Keywords: 2yo training, physiological changes, racehorse training, racehorse monitoring, racehorse injury
Crawford, K., Finnane, A., Greer, R., Barnes, T., Phillips, C., & Woldeyohannes, S. et al. (2021). Survival Analysis of Training Methodologies and Other Risk Factors for Musculoskeletal Injury in 2-Year-Old Thoroughbred Racehorses in Queensland, Australia. Frontiers In Veterinary Science, 8. doi: 10.3389/fvets.2021.698298
Knight, P.K., Sinha, A.K. and Rose, R.J. (1991) Effects of training intensity on maximum oxygen uptake. In: Equine Exercise Physiology 3, Eds: S.G.B. Persson, A. Lindholm and L. Jeffcott, K E E P Publications, Davis. pp 77-82.
HIRAGA, A., KAI, M., KUBO, K., & SUGANO, S. (1997). The Effect of Training Intensity on Cardiopulmonary Function in 2 Year-Old Thoroughbred Horses. Journal Of Equine Science, 8(3), 75-80. doi: 10.1294/jes.8.75
Ramzan, P., & Palmer, L. (2011). Musculoskeletal injuries in Thoroughbred racehorses: A study of three large training yards in Newmarket, UK (2005–2007). The Veterinary Journal, 187(3), 325-329. doi: 10.1016/j.tvjl.2009.12.019
Sinha, A., Ray, S., & Rose, R. (1993). Effect of constant load training on skeletal muscle histochemistry of thoroughbred horses. Research In Veterinary Science, 54(2), 147-159. doi: 10.1016/0034-5288(93)90050-p

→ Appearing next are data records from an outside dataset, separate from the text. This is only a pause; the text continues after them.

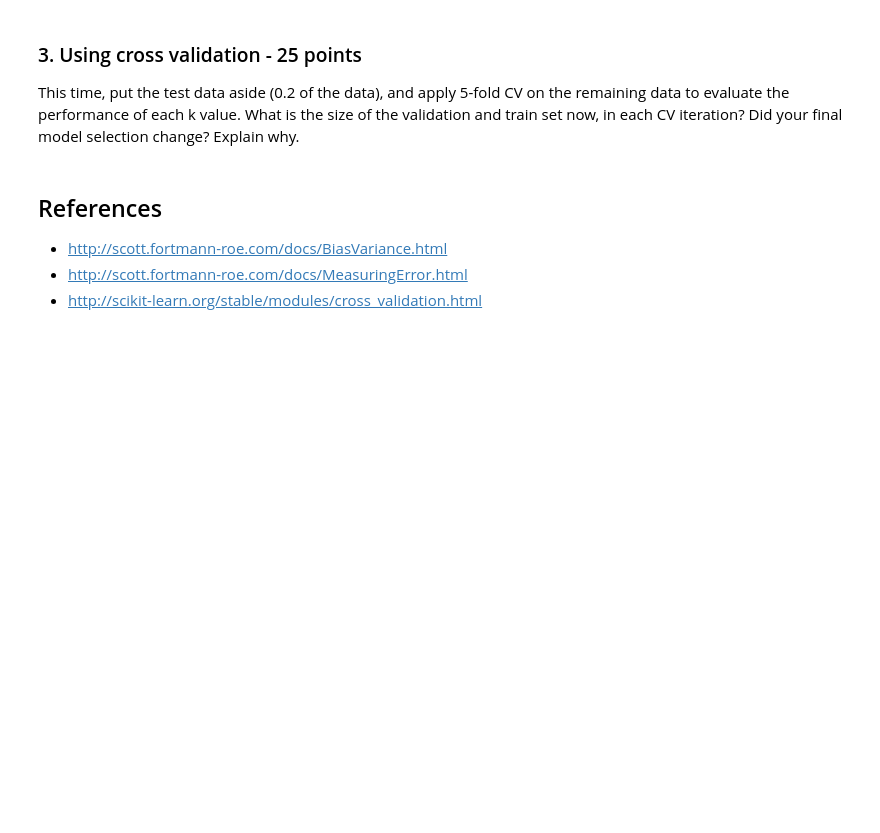
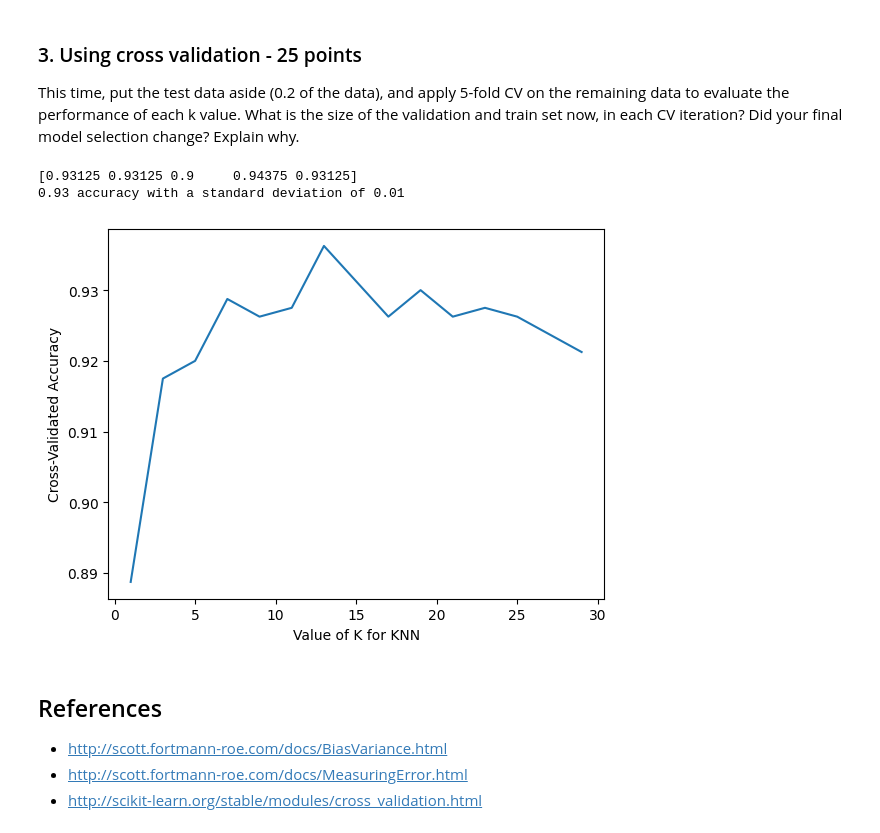
Before and after one commit to anidima/ydata_ml_sl, a Jupyter notebook: SL_HW1_KNN_my.ipynb, the cells around one changed output. Cells and saved outputs as stored; diff of their text form; code cells hidden in the pictures; blank space fills up the shorter version.

```diff
--- a/SL_HW1_KNN_my.ipynb
+++ b/SL_HW1_KNN_my.ipynb
@@ -206,7 +205,7 @@ Sample a single sample set of size 1000 and divide it randomly to train (0.6) /
 from sklearn.model_selection import train_test_split
 
 # code goes here
-X, y = generate_data(m=1000)
+X1000, y1000 = generate_data(m=1000)
 
 X_train, X_temp, y_train, y_temp = train_test_split(X, y, test_size=0.4, random_state=101)
 X_val, X_test, y_val, y_test = train_test_split(X_temp, y_temp, test_size=0.5, random_state=101)
@@ -265,3 +260,33 @@ Did your final model selection change? Explain why.
+# %%
+# code goes here
+X_train, X_temp, y_train, y_temp = train_test_split(X1000, y1000, test_size=0.2, random_state=101)
+#knn_cv = kNNClassifier(5)
+
+knn_cv = KNeighborsClassifier(n_neighbors = 11)
+
+scores = cross_val_score(knn_cv, X_train, y_train, cv=5, scoring='accuracy')
+
+print(scores)
+print("%0.2f accuracy with a standard deviation of %0.2f" % (scores.mean(), scores.std()))
+# %% [output]
+[0.93125 0.93125 0.9     0.94375 0.93125]
+0.93 accuracy with a standard deviation of 0.01
+# %%
+# choose k between 1 to 31 step 2
+k_range = range(1, 31, 2)
+k_scores = []
+# use iteration to caclulator different k in models, then return the average accuracy based on the cross validation
+for k in k_range:
+    knn_cv = KNeighborsClassifier(n_neighbors=k)
+    scores = cross_val_score(knn_cv, X_train, y_train, cv=5, scoring='accuracy')
+    k_scores.append(scores.mean())
+# plot to see clearly
+plt.plot(k_range, k_scores)
+plt.xlabel('Value of K for KNN')
+plt.ylabel('Cross-Validated Accuracy')
+plt.show()
+# %% [output]
+[figure, added]
 # %% [markdown]
 ## References
 - http://scott.fortmann-roe.com/docs/BiasVariance.html
```
Also changed, not shown: parts of 10 cells of this notebook.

VERMEULEN, A., & EVANS, D. (2006). Measurements of fitness in Thoroughbred racehorses using field studies of heart rate and velocity with a global positioning system. Equine Veterinary Journal, 38(S36), 113-117. doi: 10.1111/j.2042-3306.2006.tb05525.x